The interesting part isn't what the computers are spitting out (though you should really take a look at it). What is important is the methodology -- the algorithms being used. In Daniel Akst's essay there is precious little attention to that, only the following enticing hint about the process of compromise that human writers inevitably use. Herbert Simon, one of the people involved in Brutus, uses the word "satisfice" to describe writerly choices conceived as "good enough" to work.
It was Simon's ideas - particularly his notion of "satisficing" - that first got me interested in fiction-writing machines. Though in theory a person shopping for new shoes could consider all the pairs on the planet, in fact, the cost is way too high - an entire life spent shoe-shopping. So in the real world we visit one or two stores, try on a few in our size and buy a pair.
Satisficing in this way - settling, or even sensing, what is good enough - is something novelists must do as well.
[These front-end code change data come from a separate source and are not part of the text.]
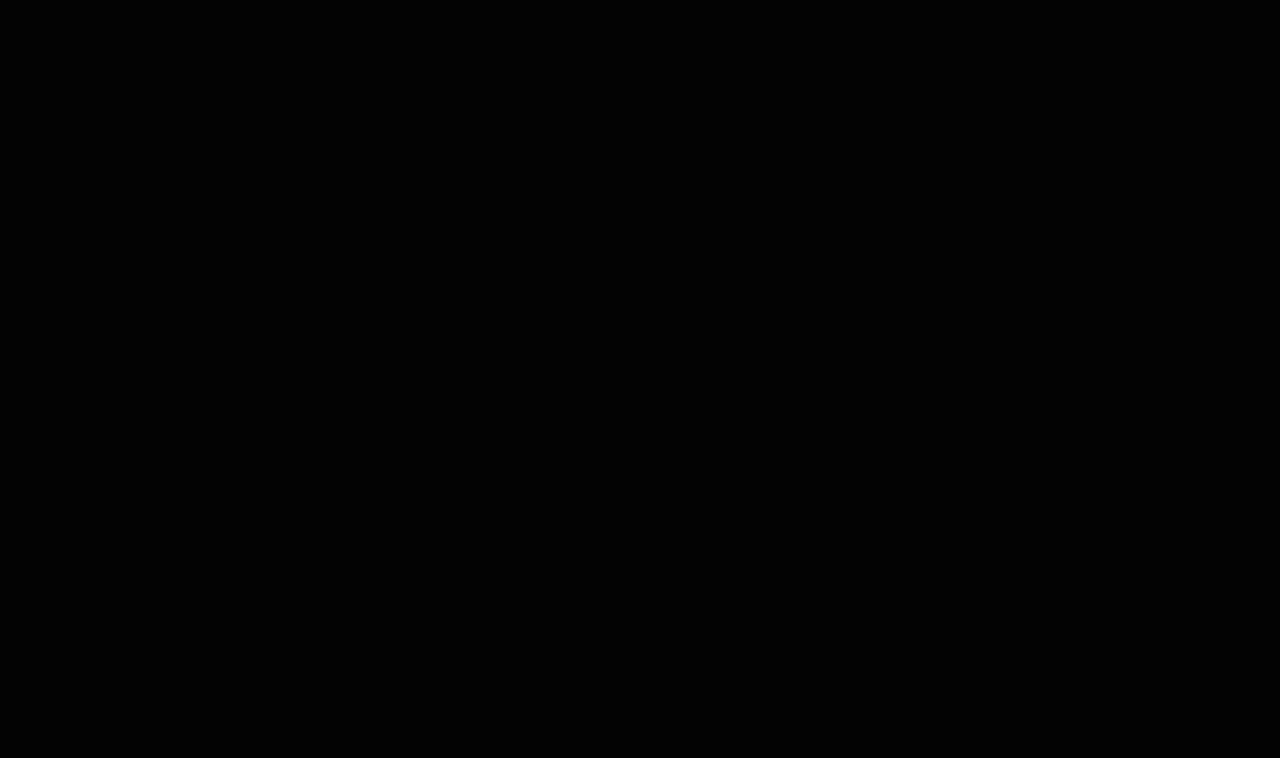
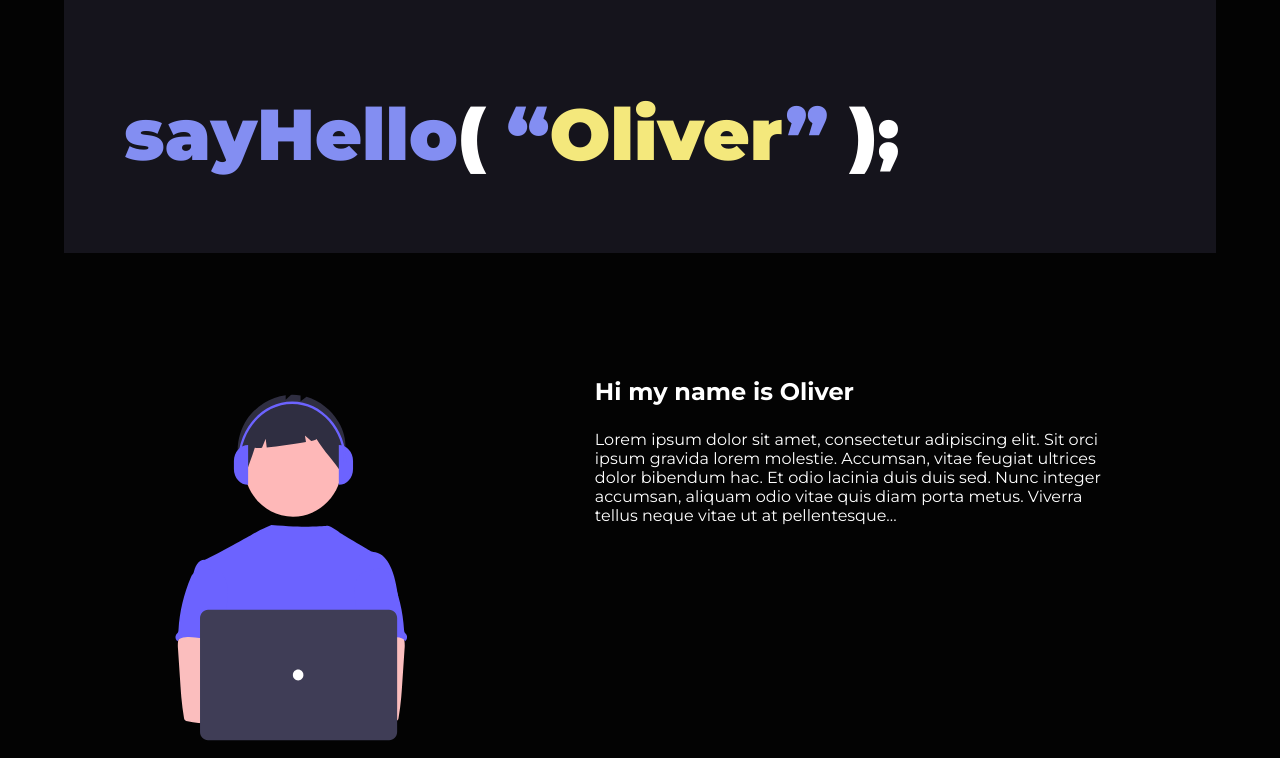
Before and after one commit to NemesOliver/portfolio-nextJS, a Next.js app: page / in a window 1280 px wide. Shown: the part 1393-2151 px from the top of the page. Built offline with nearby package versions, Linux system fonts and the light colour scheme.

Commit message:
landing page - about

```diff
--- a/components/styles/GlobalStyles.js
+++ b/components/styles/GlobalStyles.js
@@ -37,7 +37,7 @@
     }
 
     h3 {
-        font-weight: 1.5rem;  /* 24px */
+        font-size: 1.5rem;  /* 24px */
         font-weight: 700;
     }
 
--- a/components/styles/Home.styles.js
+++ b/components/styles/Home.styles.js
@@ -3,12 +3,12 @@
 export const StyledHome = styled.div`
   section {
     width: 100%;
-    height: 90vh;
   }
 
   .landing-page {
     display: flex;
     justify-content: space-between;
+    height: 90vh;
 
     .text-wrapper {
       width: 45%;
@@ -56,4 +56,58 @@
       margin-right: -5vw;
     }
   }
+
+  .about-intro {
+    margin-top: 10vh;
+    .box {
+      background: rgba(63, 61, 86, 0.3);
+      padding: 15px 60px;
+
+      .argument {
+        color: #e12222;
+      }
+      .function {
+        color: #dc78f5;
+      }
+      .yellow {
+        color: #f4e87c;
+      }
+      .blue {
+        color: #838ef2;
+      }
+    }
+
+    .img-wrapper-pc {
+      position: relative;
+      width: 750px;
+      height: 430px;
+    }
+
+    .about-wrapper {
+      display: flex;
+      padding-top: 100px;
+      justify-content: space-between;
+      position: relative;
+      margin-right: 100px;
+
+      .about-text {
+        width: 70%;
+
+        a {
+          color: #ffffff;
+          opacity: 50%;
+          font-size: 1.5rem;
+          font-weight: bold;
+          position: absolute;
+          bottom: 0;
+          right: 0;
+
+          &:hover {
+            opacity: 100%;
+            transition: 0.5s all ease;
+          }
+        }
+      }
+    }
+  }
 `;
--- a/pages/index.js
+++ b/pages/index.js
@@ -36,13 +36,39 @@
         <section className="about-intro">
           <div className="box">
             <h2>
-              function sayHello( name ) &#123;
+              <span className="function">function</span>{" "}
+              <span className="blue">sayHello</span>(
+              <span className="argument">name</span> ) &#123;
               <br />
-              &#160; &#160; return `Hi my name is $&#123; name &#125;`
+              &#160; &#160; return `Hi my name is $&#123;
+              <span className="argument">name</span> &#125;`
               <br /> &#125;
               <br />
-              <br /> sayHello( “Oliver” );
+              <br /> <span className="blue">sayHello</span>({" "}
+              <span className="blue">“</span>
+              <span className="yellow">Oliver</span>
+              <span className="blue">”</span> );
             </h2>
+          </div>
+          <div className='about-wrapper'>
+            <div className="img-wrapper-pc">
+              <Image
+                src="/assets/person_pc.svg"
+                alt="person on computer"
+                layout="fill"
+              />
+            </div>
+            <div className='about-text'>
+              <h3>Hi my name is Oliver</h3>
+              <p>
+                Lorem ipsum dolor sit amet, consectetur adipiscing elit. Sit
+                orci ipsum gravida lorem molestie. Accumsan, vitae feugiat
+                ultrices dolor bibendum hac. Et odio lacinia duis duis sed. Nunc
+                integer accumsan, aliquam odio vitae quis diam porta metus.
+                Viverra tellus neque vitae ut at pellentesque...
+              </p>
+              <Link href='/about'><a>&#8594; LEARN MORE</a></Link>
+            </div>
           </div>
         </section>
         <section className="my-work-intro"></section>
```
Also changed, not shown: public/assets/person_pc.svg (added).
We think of an idea and go with it because pausing to systematically consider every plot twist, character or phrase that might come next would lead nowhere.